Giddy up folks! Time to pack those stagecoaches and start saddling up because it is time to head out West to California to find some gold. That is right-gold!
For those who have been on Google within the past couple days, you might have noticed the Google logo has a rustic Wild West theme with a historic brown font, and a cowboy riding his horse in the hopes of making it rich in the West.
Once you see it, you might ask yourself, “Wait a minute, why is the cowboy heading east? Did he forget to check his compass before he started his great adventure?”
That’s not the case, because actually Google Doodles is celebrating the 155th anniversary of the Pony Express.
The Pony Express was founded by William H. Russell, Alexander Majors, and William B Waddell on April 3rd, 1860. For those wondering why The Pony Express was created, it was simply because people needed a more efficient way to communicate across the East and West Coasts. Therefore, pony riders functioned as the “mailmen” of the Wild West. The pony riders sure were efficient and they managed to deliver their first letters on April 14, 1860.
The Pony Express had created a new system for communication that allowed mail to be transported on routes from California to as far as Missouri.
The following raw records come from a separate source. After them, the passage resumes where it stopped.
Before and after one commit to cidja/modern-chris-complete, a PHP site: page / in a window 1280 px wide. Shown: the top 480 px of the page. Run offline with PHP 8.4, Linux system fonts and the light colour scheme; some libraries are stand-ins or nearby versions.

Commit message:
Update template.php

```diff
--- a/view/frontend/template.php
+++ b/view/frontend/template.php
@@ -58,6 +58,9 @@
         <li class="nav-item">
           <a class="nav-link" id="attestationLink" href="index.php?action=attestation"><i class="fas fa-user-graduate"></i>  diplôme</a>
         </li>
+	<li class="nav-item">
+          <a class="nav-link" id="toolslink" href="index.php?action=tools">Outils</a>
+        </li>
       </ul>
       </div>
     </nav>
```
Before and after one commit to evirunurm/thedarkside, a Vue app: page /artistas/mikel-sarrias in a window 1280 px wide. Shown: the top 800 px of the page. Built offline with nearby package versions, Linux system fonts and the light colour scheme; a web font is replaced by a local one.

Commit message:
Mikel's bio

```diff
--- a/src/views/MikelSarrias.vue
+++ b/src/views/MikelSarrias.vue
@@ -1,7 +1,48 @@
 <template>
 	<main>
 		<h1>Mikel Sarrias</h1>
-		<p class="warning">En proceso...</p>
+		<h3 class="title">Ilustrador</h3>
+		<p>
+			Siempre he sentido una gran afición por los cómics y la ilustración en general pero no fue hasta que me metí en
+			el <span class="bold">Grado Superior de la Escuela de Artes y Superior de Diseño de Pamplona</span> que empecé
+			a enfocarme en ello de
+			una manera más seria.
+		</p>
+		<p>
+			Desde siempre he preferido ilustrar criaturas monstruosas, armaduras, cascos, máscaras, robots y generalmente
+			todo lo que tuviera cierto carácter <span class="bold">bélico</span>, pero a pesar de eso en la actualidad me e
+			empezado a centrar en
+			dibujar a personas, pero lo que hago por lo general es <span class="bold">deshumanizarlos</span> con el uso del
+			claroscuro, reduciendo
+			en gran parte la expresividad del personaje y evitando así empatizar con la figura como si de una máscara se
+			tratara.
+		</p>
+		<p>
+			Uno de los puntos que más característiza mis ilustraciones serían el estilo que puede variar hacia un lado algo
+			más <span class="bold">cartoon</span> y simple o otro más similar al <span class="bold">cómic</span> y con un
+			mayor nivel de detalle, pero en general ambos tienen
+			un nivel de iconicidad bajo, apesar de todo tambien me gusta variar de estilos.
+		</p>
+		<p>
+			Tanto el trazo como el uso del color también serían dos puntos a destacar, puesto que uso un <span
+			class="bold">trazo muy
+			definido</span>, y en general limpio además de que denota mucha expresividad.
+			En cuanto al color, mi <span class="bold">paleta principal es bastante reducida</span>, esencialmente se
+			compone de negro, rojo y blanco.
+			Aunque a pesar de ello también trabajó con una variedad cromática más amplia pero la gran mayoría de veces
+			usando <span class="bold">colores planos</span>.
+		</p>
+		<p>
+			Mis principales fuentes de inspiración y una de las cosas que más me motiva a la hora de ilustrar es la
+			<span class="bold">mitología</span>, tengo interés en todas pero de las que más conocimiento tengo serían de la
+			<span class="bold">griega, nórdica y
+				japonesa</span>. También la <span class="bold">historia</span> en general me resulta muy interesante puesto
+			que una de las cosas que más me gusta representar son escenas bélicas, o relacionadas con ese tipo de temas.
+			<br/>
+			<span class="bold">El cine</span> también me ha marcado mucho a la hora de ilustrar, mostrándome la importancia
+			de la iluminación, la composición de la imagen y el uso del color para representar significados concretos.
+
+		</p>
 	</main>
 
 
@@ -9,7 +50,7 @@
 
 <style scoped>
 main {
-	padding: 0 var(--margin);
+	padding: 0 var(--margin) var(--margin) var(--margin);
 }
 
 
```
On average, the pony riders covered over 250 miles in a 24-hour day, which included stops at the Pony Express stations, where riders could rest and change
horses to ensure a safe and punctual delivery.
Unfortunately, The Pony Express became obsolete not even two years later with the creation of the Pacific Telegraph line in October, 1861. Even though The Pony Express was not around for long, the impact it had on society can still be felt today, especially with the creation of the phone and Internet.